**ABOUT THIS EXERCISE**: Whenever the word "README" turns up in a line of the data below, copy that line.

**INFORMATION GIVEN**:
-------
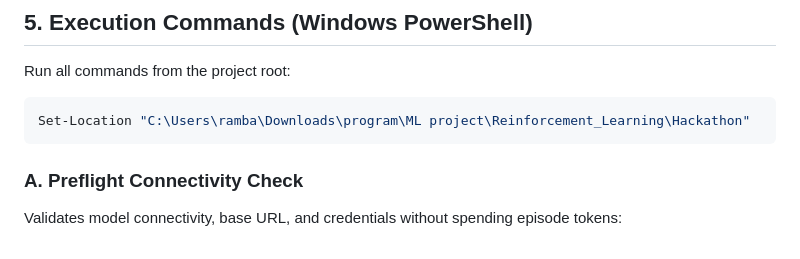
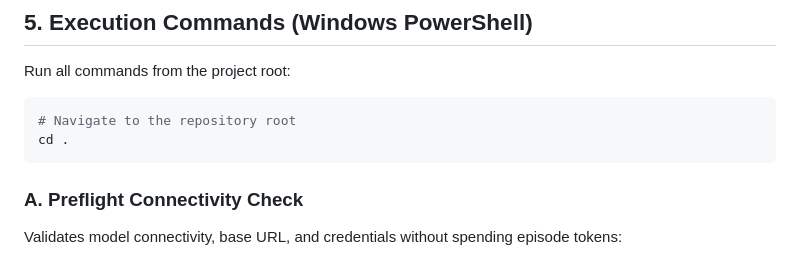
Before and after one commit to Mohit-kumar24/Exploding_Grads, a Markdown page: README.md, the part around one of its changes. Drawn GitHub-style.

Commit message:
refactor: replace absolute file paths with relative paths in README

````diff
--- a/README.md
+++ b/README.md
@@ -79,7 +79,8 @@ cp .env.example .env
 
 Run all commands from the project root:
 ```powershell
-Set-Location "C:\Users\ramba\Downloads\program\ML project\Reinforcement_Learning\Hackathon"
+# Navigate to the repository root
+cd .
 ```
 
 ### A. Preflight Connectivity Check
````
Also changed, not shown: other parts of README.md (+7 -7 lines).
-------
**COMPLETED TASK**:
Before and after one commit to Mohit-kumar24/Exploding_Grads, a Markdown page: README.md, the part around one of its changes. Drawn GitHub-style.
refactor: replace absolute file paths with relative paths in README
--- a/README.md
+++ b/README.md
Also changed, not shown: other parts of README.md (+7 -7 lines).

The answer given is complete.